Is this the least likely book to be read on holiday this year? The thought came to mind whilst scanning the biography section looking for holiday reading to promote. Who wants to read about Van Til? The denseness of his own prose style does not somehow recommend him as an interesting subject for being written about. But in a moment of pity for the underdog, I picked it up there and then and started reading...and I found it hard to stop! One man's meat is another man's poison. First, I found it very informative about the context to Van Til's life. I feel I can now appreciate better the layout of the American evangelical/reformed/fundamentalist scene of the 20th century. Second, his approach to apologetics is noteworthy. The Dutch Reformed heritage was strongly influential on him, not unsurprising as he was born in Holland, and he looked back to Kuyper and Bavinck. So he determined to defend reformed truths by an unvarying method, which he judged to be itself wholly reformed - presuppositional apologetics. Thus 'worldview must be set against worldview', no one is neutral in relation to the truth, let alone autonomous in being able to judge what it is. We must confess God's word, not argue it. I think he has been derided for this 'counsel of despair' approach, but it impressed me, and he successfully exposed the errors of Karl Barth with it.
For more formal blurb on the book, which costs £14.95, go to this link to the publisher's website:

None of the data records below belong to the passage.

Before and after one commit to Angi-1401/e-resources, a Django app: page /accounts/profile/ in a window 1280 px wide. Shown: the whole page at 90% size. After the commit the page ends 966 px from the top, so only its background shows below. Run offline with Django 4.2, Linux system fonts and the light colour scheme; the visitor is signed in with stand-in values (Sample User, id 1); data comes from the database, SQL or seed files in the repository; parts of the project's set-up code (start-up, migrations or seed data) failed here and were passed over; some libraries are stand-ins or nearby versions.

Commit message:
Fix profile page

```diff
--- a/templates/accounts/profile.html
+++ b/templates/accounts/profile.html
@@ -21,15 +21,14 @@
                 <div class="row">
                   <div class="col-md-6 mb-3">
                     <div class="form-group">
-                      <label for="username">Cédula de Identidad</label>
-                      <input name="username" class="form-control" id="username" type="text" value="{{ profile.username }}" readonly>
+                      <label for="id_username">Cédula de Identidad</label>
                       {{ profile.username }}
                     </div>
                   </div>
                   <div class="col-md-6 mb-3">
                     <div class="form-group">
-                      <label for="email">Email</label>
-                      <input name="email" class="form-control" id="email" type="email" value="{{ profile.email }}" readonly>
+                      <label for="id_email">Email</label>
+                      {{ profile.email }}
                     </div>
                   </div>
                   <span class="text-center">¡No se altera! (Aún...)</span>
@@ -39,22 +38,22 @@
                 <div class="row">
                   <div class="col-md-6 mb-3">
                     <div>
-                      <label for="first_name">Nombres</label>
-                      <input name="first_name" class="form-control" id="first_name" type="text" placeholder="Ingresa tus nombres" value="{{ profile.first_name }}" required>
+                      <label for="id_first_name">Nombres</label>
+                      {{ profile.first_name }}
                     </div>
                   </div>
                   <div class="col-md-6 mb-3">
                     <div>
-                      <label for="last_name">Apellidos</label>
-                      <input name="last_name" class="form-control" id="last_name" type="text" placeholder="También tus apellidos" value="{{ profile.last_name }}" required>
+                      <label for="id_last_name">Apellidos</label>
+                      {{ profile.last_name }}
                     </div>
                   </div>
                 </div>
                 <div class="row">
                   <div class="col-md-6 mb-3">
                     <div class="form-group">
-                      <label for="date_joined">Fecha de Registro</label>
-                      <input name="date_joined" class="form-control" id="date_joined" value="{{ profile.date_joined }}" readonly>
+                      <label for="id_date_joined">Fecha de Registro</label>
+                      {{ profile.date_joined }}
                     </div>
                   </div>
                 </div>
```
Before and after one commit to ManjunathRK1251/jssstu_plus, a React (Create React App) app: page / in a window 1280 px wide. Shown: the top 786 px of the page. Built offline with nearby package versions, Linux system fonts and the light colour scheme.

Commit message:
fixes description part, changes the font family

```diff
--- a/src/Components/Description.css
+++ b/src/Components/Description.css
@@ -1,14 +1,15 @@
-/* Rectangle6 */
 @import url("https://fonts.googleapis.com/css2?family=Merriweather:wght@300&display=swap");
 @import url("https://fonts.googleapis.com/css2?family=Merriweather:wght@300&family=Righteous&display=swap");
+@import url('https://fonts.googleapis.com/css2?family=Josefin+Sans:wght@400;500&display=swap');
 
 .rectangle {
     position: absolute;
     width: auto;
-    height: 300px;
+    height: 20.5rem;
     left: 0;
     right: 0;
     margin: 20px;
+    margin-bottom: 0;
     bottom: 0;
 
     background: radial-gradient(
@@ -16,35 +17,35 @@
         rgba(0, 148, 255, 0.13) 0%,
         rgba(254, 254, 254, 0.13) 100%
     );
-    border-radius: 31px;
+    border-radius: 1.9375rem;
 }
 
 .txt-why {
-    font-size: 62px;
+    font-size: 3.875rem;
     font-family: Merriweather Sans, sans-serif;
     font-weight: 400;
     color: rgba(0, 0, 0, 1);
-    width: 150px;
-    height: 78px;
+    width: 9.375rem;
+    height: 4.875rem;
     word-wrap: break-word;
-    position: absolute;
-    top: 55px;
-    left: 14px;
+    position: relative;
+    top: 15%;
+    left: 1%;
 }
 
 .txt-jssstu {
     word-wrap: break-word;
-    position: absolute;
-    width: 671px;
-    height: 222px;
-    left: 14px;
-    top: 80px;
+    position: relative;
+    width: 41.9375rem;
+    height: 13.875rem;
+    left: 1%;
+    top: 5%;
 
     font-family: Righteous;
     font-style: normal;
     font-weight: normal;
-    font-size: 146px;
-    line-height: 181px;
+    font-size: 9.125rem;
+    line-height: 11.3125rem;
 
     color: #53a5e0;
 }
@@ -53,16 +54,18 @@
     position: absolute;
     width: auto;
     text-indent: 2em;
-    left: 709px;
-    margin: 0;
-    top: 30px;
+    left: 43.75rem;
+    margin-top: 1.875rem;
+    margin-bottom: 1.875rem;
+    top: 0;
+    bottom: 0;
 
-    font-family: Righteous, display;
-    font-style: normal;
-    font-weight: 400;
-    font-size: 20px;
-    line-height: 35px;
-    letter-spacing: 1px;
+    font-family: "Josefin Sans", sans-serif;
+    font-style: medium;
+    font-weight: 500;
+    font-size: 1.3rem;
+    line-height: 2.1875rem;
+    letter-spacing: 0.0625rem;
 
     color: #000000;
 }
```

And to think that Lorna has been giving out the impression that I have turned into a mere software developer!